• _Instructions to follow_
Could you restate every entry word for word, minus the pictures?

*** Opening Information supplied ***

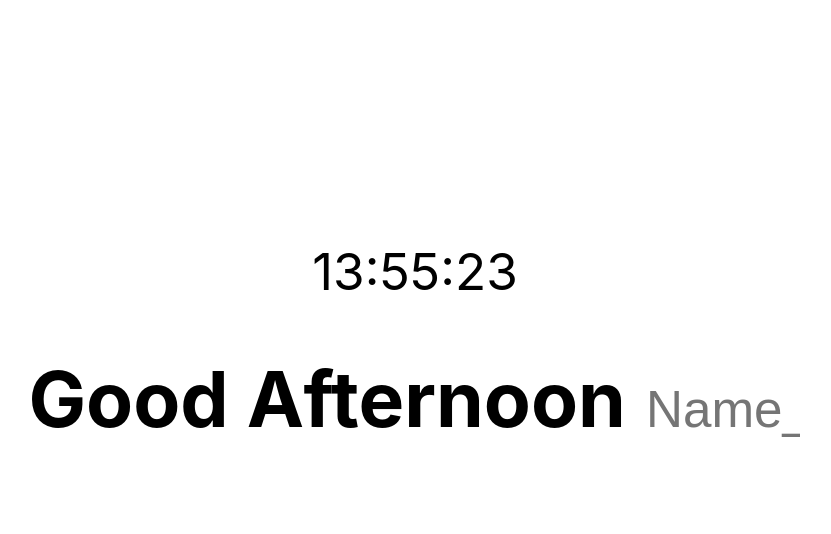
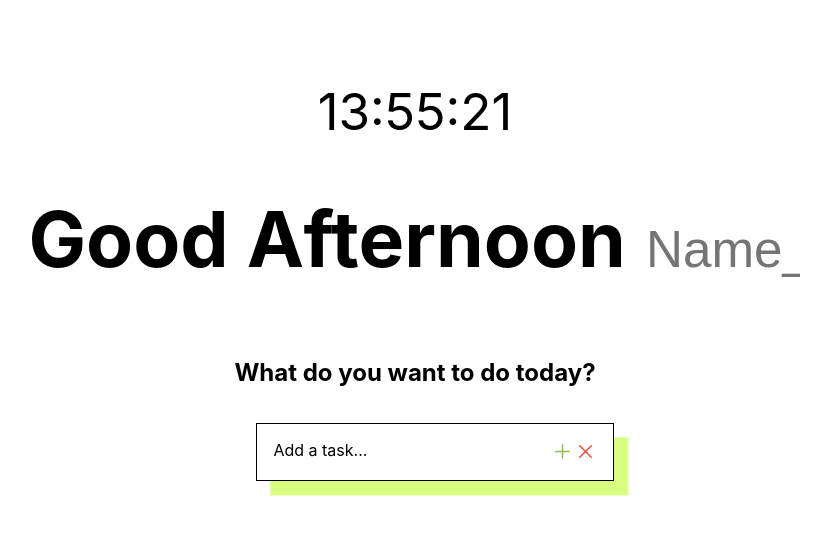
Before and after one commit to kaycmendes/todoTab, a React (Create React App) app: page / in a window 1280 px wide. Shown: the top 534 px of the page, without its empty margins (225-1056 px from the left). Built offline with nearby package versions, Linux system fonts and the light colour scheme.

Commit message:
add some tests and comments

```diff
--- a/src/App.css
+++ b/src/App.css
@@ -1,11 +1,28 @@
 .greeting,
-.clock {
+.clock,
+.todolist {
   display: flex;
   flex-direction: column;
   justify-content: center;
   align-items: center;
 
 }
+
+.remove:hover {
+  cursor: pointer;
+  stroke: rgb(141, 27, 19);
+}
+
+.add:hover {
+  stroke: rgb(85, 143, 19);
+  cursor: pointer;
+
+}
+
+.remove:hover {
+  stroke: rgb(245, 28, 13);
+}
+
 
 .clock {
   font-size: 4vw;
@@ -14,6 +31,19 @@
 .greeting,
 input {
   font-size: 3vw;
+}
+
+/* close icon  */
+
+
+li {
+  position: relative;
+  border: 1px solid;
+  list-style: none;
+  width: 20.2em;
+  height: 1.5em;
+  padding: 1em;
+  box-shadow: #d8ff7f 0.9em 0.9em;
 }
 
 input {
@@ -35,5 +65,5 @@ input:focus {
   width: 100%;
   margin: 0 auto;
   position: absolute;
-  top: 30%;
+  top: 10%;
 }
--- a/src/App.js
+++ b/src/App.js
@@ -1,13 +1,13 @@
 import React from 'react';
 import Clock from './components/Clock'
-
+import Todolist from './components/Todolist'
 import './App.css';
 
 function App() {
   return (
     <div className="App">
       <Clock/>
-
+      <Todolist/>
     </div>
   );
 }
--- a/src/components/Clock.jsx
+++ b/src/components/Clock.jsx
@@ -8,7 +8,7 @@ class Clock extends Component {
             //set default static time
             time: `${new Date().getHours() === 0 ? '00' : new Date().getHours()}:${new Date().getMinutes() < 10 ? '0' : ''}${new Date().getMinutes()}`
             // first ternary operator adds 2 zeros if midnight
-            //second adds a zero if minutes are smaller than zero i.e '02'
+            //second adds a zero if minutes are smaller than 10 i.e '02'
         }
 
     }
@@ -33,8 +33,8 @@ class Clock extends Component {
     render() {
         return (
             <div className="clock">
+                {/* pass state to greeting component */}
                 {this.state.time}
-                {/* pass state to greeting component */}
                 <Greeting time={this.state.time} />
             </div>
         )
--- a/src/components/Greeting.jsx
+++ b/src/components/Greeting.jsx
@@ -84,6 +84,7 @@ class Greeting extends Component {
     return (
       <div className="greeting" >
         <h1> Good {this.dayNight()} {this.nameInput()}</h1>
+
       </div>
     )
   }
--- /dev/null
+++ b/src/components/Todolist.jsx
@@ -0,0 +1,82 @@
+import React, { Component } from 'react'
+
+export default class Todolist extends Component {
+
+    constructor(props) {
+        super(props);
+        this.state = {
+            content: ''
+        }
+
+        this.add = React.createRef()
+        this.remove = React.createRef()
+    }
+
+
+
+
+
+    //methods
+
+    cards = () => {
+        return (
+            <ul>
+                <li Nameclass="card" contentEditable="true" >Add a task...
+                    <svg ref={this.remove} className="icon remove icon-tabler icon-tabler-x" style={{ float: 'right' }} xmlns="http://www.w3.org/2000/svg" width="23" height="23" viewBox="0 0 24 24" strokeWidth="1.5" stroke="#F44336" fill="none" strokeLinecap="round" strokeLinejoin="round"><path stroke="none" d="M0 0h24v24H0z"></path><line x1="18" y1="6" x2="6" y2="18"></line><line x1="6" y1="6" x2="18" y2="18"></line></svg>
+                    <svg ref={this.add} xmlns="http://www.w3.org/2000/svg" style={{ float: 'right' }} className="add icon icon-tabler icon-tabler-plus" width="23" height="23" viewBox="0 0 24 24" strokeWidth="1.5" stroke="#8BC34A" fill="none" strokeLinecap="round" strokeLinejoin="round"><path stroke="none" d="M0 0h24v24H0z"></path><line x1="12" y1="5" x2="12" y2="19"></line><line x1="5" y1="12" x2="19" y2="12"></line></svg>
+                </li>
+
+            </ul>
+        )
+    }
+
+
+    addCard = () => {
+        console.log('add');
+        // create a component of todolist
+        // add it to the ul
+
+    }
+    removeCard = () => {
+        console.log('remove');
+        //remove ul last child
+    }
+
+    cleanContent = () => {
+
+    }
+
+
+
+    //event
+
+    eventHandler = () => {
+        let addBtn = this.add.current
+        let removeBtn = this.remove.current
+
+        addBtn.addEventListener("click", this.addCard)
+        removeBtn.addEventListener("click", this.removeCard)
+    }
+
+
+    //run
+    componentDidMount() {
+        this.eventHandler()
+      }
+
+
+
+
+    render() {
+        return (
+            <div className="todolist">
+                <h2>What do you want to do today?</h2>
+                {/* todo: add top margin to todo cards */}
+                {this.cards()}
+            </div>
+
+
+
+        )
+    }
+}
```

*** Closing Information supplied ***

• _Answer space_
Before and after one commit to kaycmendes/todoTab, a React (Create React App) app: page / in a window 1280 px wide. Shown: the top 534 px of the page, without its empty margins (225-1056 px from the left). Built offline with nearby package versions, Linux system fonts and the light colour scheme.

Commit message:
add some tests and comments

```diff
--- a/src/App.css
+++ b/src/App.css
@@ -1,11 +1,28 @@
 .greeting,
-.clock {
+.clock,
+.todolist {
   display: flex;
   flex-direction: column;
   justify-content: center;
   align-items: center;
 
 }
+
+.remove:hover {
+  cursor: pointer;
+  stroke: rgb(141, 27, 19);
+}
+
+.add:hover {
+  stroke: rgb(85, 143, 19);
+  cursor: pointer;
+
+}
+
+.remove:hover {
+  stroke: rgb(245, 28, 13);
+}
+
 
 .clock {
   font-size: 4vw;
@@ -14,6 +31,19 @@
 .greeting,
 input {
   font-size: 3vw;
+}
+
+/* close icon  */
+
+
+li {
+  position: relative;
+  border: 1px solid;
+  list-style: none;
+  width: 20.2em;
+  height: 1.5em;
+  padding: 1em;
+  box-shadow: #d8ff7f 0.9em 0.9em;
 }
 
 input {
@@ -35,5 +65,5 @@ input:focus {
   width: 100%;
   margin: 0 auto;
   position: absolute;
-  top: 30%;
+  top: 10%;
 }
--- a/src/App.js
+++ b/src/App.js
@@ -1,13 +1,13 @@
 import React from 'react';
 import Clock from './components/Clock'
-
+import Todolist from './components/Todolist'
 import './App.css';
 
 function App() {
   return (
     <div className="App">
       <Clock/>
-
+      <Todolist/>
     </div>
   );
 }
--- a/src/components/Clock.jsx
+++ b/src/components/Clock.jsx
@@ -8,7 +8,7 @@ class Clock extends Component {
             //set default static time
             time: `${new Date().getHours() === 0 ? '00' : new Date().getHours()}:${new Date().getMinutes() < 10 ? '0' : ''}${new Date().getMinutes()}`
             // first ternary operator adds 2 zeros if midnight
-            //second adds a zero if minutes are smaller than zero i.e '02'
+            //second adds a zero if minutes are smaller than 10 i.e '02'
         }
 
     }
@@ -33,8 +33,8 @@ class Clock extends Component {
     render() {
         return (
             <div className="clock">
+                {/* pass state to greeting component */}
                 {this.state.time}
-                {/* pass state to greeting component */}
                 <Greeting time={this.state.time} />
             </div>
         )
--- a/src/components/Greeting.jsx
+++ b/src/components/Greeting.jsx
@@ -84,6 +84,7 @@ class Greeting extends Component {
     return (
       <div className="greeting" >
         <h1> Good {this.dayNight()} {this.nameInput()}</h1>
+
       </div>
     )
   }
--- /dev/null
+++ b/src/components/Todolist.jsx
@@ -0,0 +1,82 @@
+import React, { Component } from 'react'
+
+export default class Todolist extends Component {
+
+    constructor(props) {
+        super(props);
+        this.state = {
+            content: ''
+        }
+
+        this.add = React.createRef()
+        this.remove = React.createRef()
+    }
+
+
+
+
+
+    //methods
+
+    cards = () => {
+        return (
+            <ul>
+                <li Nameclass="card" contentEditable="true" >Add a task...
+                    <svg ref={this.remove} className="icon remove icon-tabler icon-tabler-x" style={{ float: 'right' }} xmlns="http://www.w3.org/2000/svg" width="23" height="23" viewBox="0 0 24 24" strokeWidth="1.5" stroke="#F44336" fill="none" strokeLinecap="round" strokeLinejoin="round"><path stroke="none" d="M0 0h24v24H0z"></path><line x1="18" y1="6" x2="6" y2="18"></line><line x1="6" y1="6" x2="18" y2="18"></line></svg>
+                    <svg ref={this.add} xmlns="http://www.w3.org/2000/svg" style={{ float: 'right' }} className="add icon icon-tabler icon-tabler-plus" width="23" height="23" viewBox="0 0 24 24" strokeWidth="1.5" stroke="#8BC34A" fill="none" strokeLinecap="round" strokeLinejoin="round"><path stroke="none" d="M0 0h24v24H0z"></path><line x1="12" y1="5" x2="12" y2="19"></line><line x1="5" y1="12" x2="19" y2="12"></line></svg>
+                </li>
+
+            </ul>
+        )
+    }
+
+
+    addCard = () => {
+        console.log('add');
+        // create a component of todolist
+        // add it to the ul
+
+    }
+    removeCard = () => {
+        console.log('remove');
+        //remove ul last child
+    }
+
+    cleanContent = () => {
+
+    }
+
+
+
+    //event
+
+    eventHandler = () => {
+        let addBtn = this.add.current
+        let removeBtn = this.remove.current
+
+        addBtn.addEventListener("click", this.addCard)
+        removeBtn.addEventListener("click", this.removeCard)
+    }
+
+
+    //run
+    componentDidMount() {
+        this.eventHandler()
+      }
+
+
+
+
+    render() {
+        return (
+            <div className="todolist">
+                <h2>What do you want to do today?</h2>
+                {/* todo: add top margin to todo cards */}
+                {this.cards()}
+            </div>
+
+
+
+        )
+    }
+}
```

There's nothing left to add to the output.